_DATA FOR ANALYSIS_.

[Start of section]

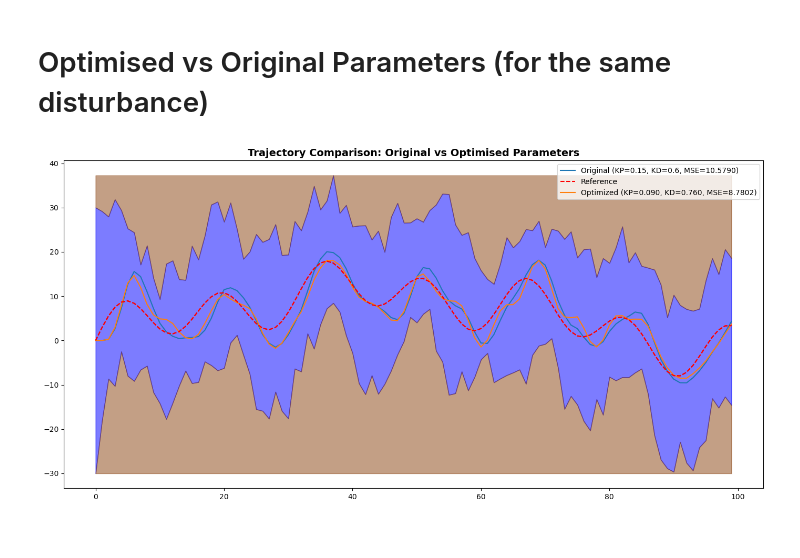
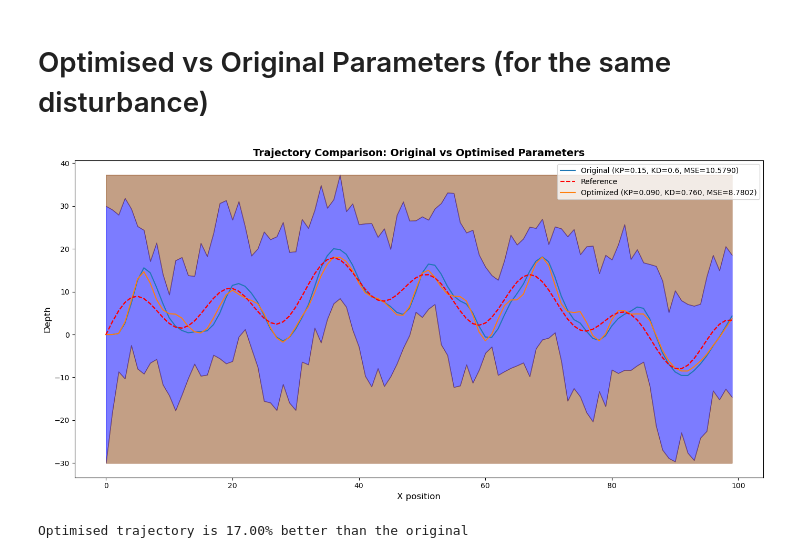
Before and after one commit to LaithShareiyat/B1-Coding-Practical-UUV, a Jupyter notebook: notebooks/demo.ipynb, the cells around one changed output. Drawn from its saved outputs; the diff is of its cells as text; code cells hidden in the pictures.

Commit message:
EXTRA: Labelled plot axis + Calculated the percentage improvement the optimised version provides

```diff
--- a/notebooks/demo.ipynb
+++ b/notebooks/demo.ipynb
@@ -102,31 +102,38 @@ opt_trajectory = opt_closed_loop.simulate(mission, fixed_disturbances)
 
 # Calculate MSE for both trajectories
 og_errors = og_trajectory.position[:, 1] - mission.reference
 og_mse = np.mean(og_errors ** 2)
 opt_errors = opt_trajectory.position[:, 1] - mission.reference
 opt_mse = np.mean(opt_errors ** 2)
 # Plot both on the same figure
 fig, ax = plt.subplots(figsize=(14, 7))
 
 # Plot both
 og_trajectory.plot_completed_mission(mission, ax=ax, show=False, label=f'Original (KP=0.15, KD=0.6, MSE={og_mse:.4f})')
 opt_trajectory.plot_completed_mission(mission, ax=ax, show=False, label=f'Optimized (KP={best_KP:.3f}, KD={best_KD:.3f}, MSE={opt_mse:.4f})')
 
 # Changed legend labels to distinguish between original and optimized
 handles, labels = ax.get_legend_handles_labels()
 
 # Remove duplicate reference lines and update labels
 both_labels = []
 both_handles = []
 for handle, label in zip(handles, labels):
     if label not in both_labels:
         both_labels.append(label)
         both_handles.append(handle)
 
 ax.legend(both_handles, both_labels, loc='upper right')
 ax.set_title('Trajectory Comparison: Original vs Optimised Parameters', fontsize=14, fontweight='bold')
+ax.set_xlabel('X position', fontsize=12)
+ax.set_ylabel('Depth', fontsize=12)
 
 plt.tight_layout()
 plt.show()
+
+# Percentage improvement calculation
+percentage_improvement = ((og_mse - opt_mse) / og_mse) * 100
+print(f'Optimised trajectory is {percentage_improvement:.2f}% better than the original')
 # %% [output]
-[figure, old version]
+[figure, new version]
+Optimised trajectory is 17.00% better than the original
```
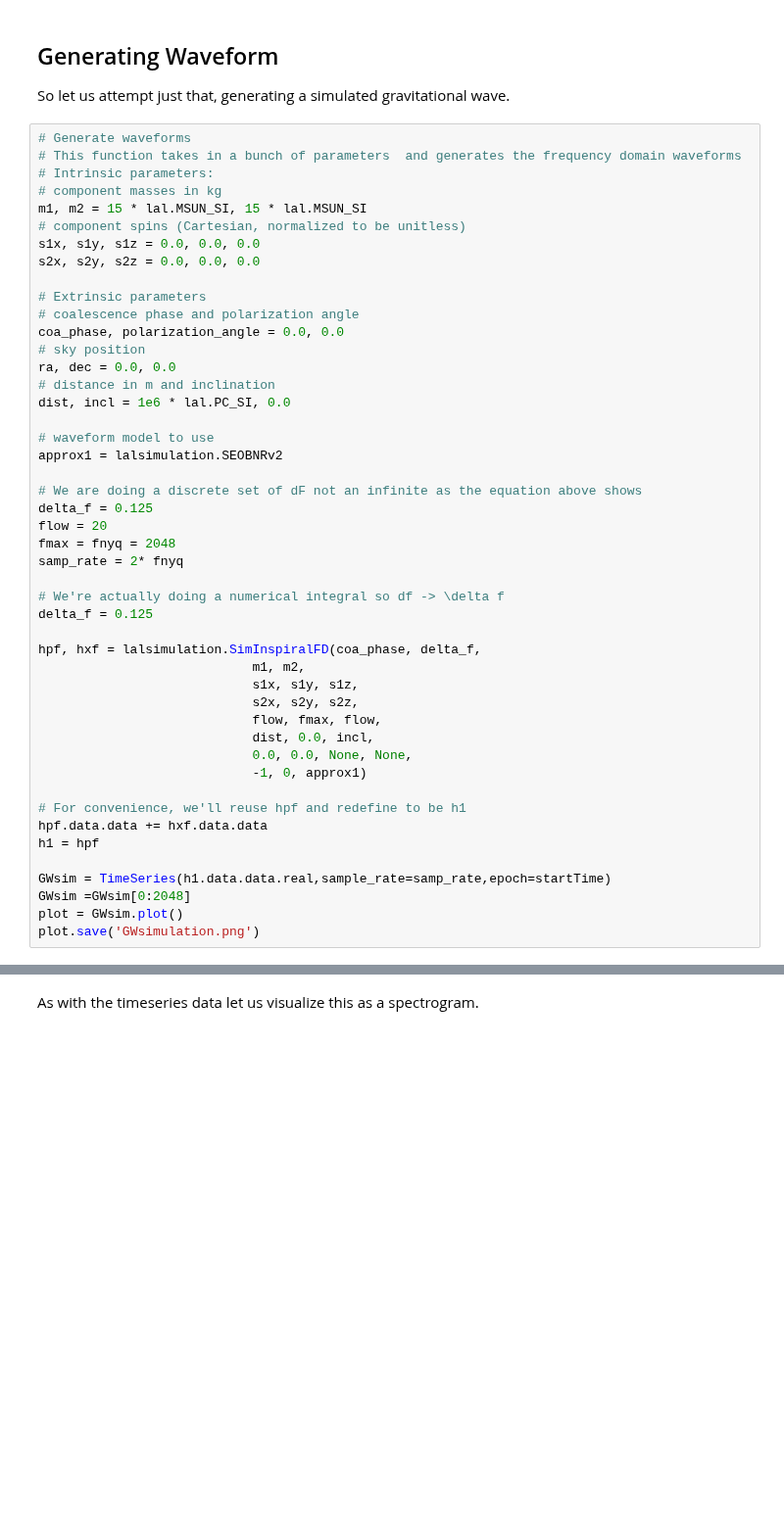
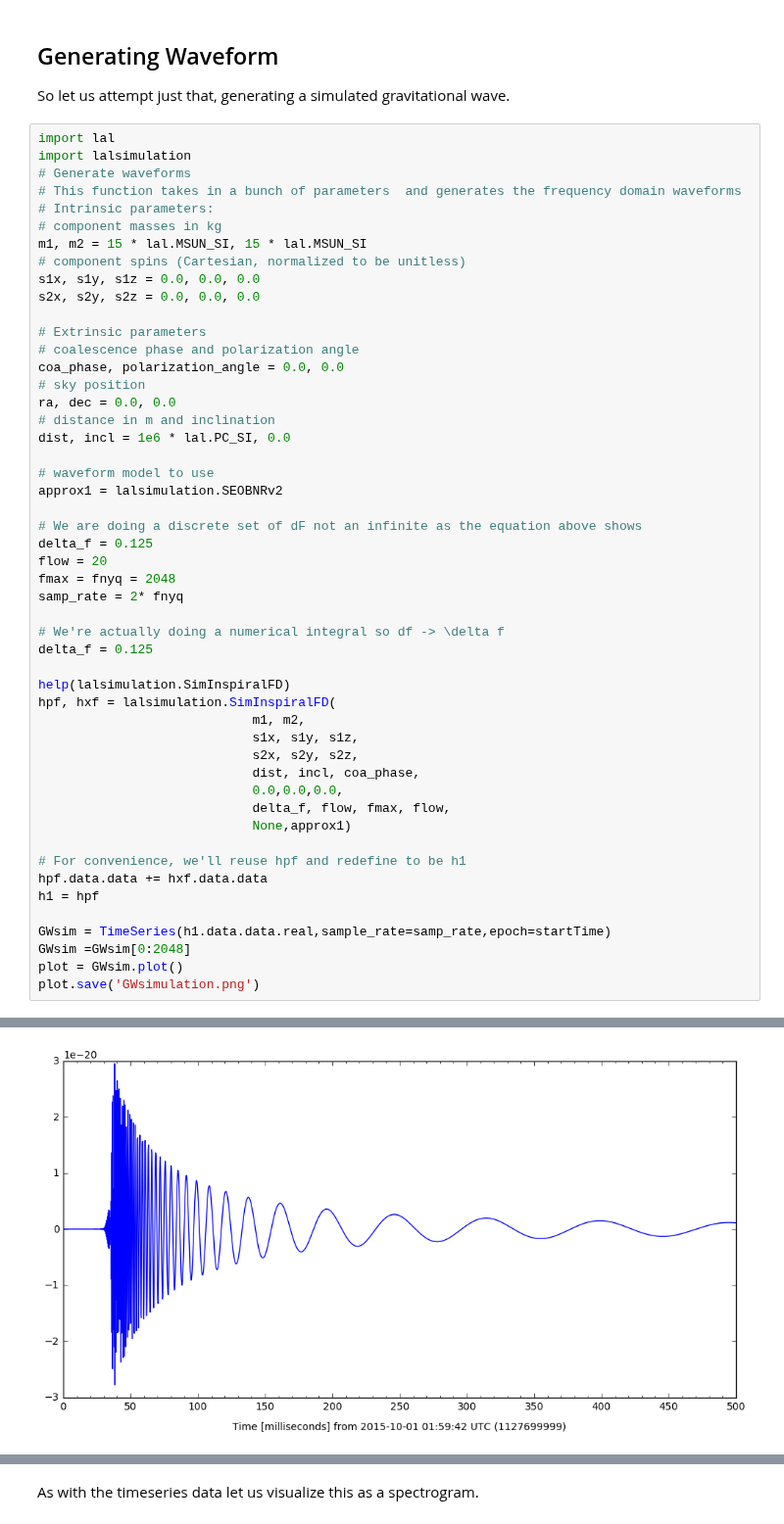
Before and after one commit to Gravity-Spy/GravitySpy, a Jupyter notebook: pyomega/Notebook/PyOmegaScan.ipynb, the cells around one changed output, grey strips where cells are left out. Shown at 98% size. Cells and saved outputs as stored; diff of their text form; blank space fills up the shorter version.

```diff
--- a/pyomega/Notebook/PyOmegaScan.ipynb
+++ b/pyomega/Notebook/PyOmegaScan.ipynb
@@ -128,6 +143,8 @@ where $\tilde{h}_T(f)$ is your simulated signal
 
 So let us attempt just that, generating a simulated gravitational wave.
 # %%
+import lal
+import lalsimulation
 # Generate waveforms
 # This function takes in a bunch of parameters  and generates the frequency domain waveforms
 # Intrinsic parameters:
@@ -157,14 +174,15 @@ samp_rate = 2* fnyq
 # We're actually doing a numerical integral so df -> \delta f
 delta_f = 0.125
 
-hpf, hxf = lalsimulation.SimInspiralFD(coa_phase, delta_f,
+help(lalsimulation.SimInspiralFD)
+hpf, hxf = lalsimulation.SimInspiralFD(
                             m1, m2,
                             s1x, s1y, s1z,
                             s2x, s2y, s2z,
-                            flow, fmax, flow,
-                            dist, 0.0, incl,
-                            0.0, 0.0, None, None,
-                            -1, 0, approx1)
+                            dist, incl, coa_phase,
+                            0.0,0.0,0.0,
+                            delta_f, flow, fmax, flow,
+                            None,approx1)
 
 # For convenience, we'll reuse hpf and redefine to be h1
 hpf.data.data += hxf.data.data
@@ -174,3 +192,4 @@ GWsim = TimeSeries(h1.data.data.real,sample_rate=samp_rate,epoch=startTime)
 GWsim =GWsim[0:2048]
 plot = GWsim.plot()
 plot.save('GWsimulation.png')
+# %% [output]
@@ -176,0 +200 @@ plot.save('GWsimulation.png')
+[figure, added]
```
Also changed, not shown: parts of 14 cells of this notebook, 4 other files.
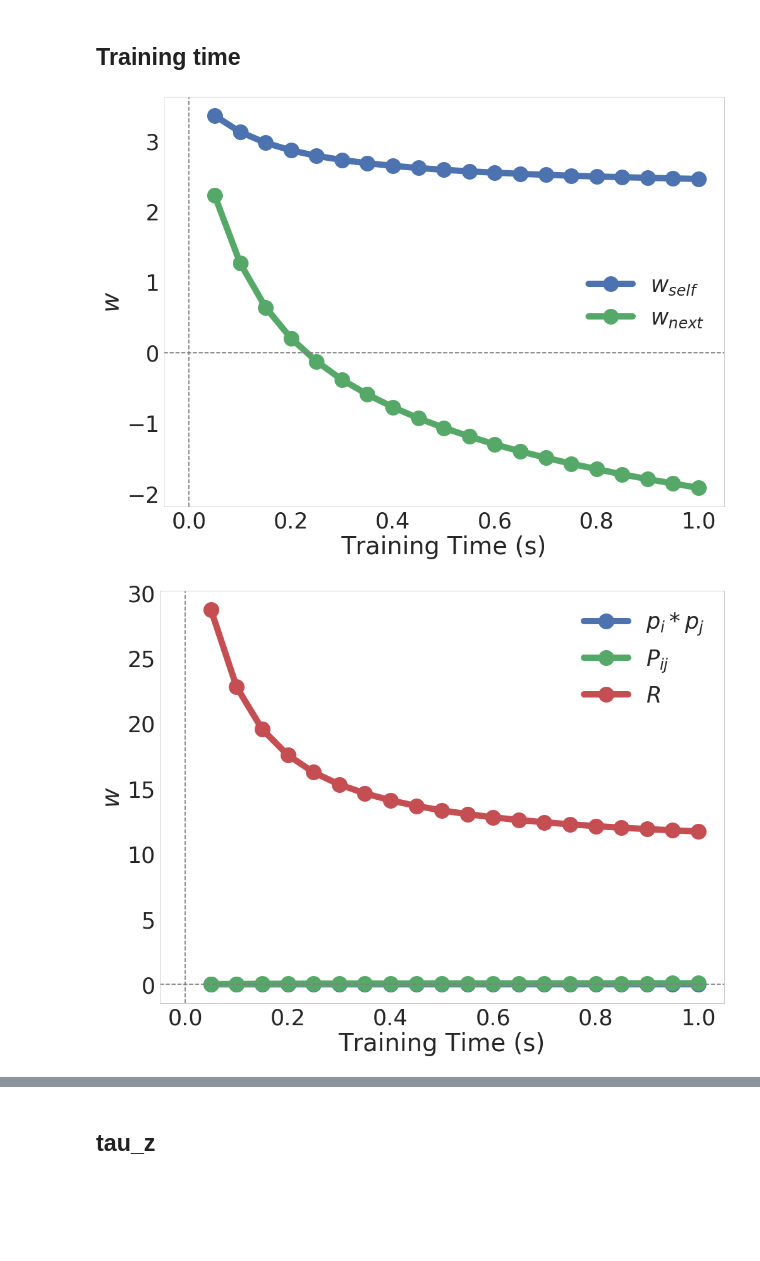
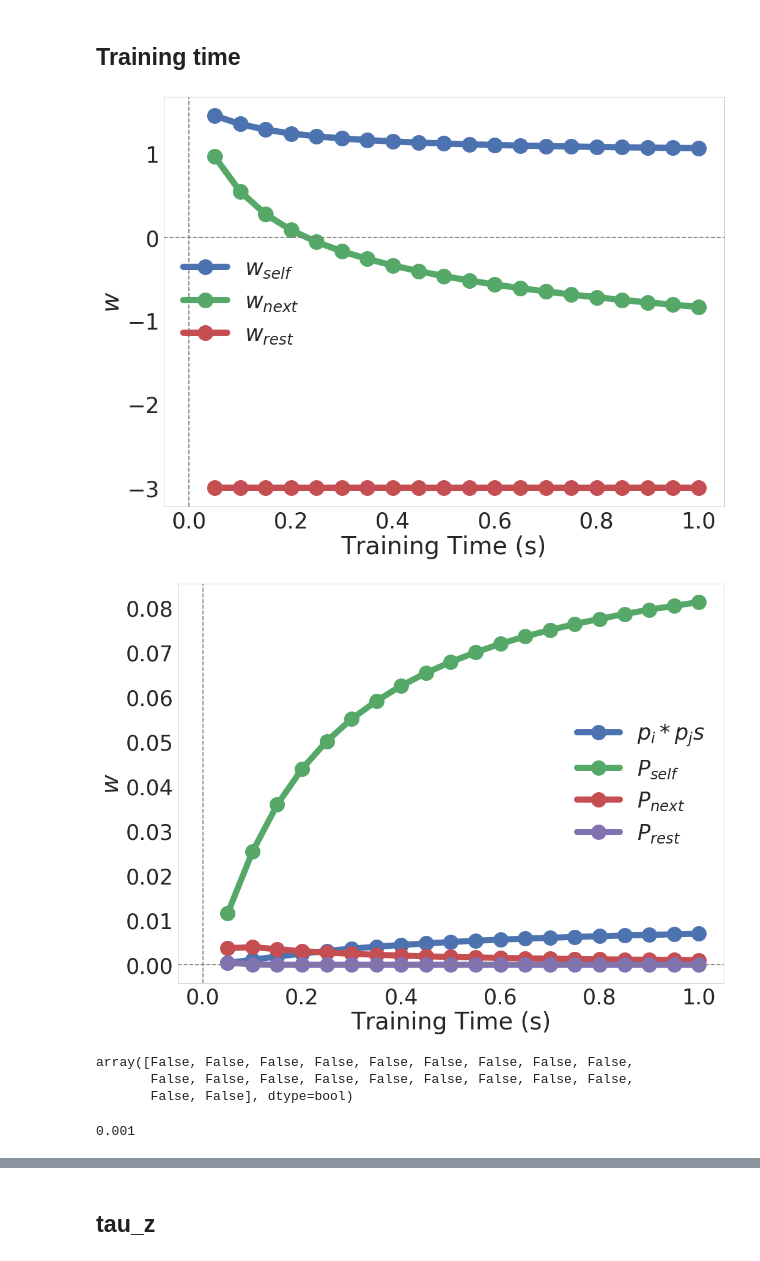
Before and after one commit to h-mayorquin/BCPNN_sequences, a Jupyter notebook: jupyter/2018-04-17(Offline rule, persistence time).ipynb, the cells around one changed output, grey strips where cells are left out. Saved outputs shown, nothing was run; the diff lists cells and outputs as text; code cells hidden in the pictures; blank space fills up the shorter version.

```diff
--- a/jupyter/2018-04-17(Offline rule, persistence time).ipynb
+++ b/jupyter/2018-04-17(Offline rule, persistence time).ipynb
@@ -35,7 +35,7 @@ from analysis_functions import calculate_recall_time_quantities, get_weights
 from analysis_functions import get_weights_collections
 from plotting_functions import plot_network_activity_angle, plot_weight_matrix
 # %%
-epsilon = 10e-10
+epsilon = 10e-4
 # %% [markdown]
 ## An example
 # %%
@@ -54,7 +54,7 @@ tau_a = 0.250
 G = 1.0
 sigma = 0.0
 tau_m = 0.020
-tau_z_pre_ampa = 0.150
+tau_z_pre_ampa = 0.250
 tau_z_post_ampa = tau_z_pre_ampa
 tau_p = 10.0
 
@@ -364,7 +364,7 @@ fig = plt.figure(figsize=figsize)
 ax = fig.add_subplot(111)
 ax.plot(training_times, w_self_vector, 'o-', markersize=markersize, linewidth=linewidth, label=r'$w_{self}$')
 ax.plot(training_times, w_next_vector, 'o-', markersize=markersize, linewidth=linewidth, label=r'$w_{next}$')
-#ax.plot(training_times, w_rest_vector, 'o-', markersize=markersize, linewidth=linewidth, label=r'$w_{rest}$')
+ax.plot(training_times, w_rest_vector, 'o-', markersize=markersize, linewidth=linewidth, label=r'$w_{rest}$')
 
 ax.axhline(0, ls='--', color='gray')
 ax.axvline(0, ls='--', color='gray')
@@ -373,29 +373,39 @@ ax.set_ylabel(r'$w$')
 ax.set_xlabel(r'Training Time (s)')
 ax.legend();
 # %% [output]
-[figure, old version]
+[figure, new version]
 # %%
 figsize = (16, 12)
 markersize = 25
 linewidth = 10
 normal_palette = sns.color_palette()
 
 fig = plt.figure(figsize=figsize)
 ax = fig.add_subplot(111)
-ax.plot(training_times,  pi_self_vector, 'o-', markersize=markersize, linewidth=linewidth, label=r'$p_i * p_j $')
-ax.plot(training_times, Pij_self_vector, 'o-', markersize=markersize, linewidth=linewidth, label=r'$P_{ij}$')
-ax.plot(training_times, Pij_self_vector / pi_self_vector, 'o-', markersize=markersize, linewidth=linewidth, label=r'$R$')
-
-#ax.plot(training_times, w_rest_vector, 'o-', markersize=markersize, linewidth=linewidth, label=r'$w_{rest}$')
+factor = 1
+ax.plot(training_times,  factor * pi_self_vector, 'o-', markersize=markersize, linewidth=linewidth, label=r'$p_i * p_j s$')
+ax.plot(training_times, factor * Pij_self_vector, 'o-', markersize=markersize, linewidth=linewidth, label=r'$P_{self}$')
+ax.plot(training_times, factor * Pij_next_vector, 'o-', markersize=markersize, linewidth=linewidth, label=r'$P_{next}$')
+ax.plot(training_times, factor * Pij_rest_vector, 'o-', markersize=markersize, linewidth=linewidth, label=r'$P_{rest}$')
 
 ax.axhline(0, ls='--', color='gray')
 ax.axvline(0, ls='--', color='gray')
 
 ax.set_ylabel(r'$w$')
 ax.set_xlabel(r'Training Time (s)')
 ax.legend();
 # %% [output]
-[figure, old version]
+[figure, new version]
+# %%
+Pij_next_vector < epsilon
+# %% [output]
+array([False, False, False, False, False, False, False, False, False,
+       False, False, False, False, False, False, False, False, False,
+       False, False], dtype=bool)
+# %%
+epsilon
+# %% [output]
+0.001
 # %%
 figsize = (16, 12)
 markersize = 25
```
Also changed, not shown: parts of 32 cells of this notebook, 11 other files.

[End of section]

_TO DO_.
From the data above, copy each line with the string "lalsimulation" in it.

_ANSWER TO THE PROBLEM_.
+import lalsimulation
-hpf, hxf = lalsimulation.SimInspiralFD(coa_phase, delta_f,
+help(lalsimulation.SimInspiralFD)
+hpf, hxf = lalsimulation.SimInspiralFD(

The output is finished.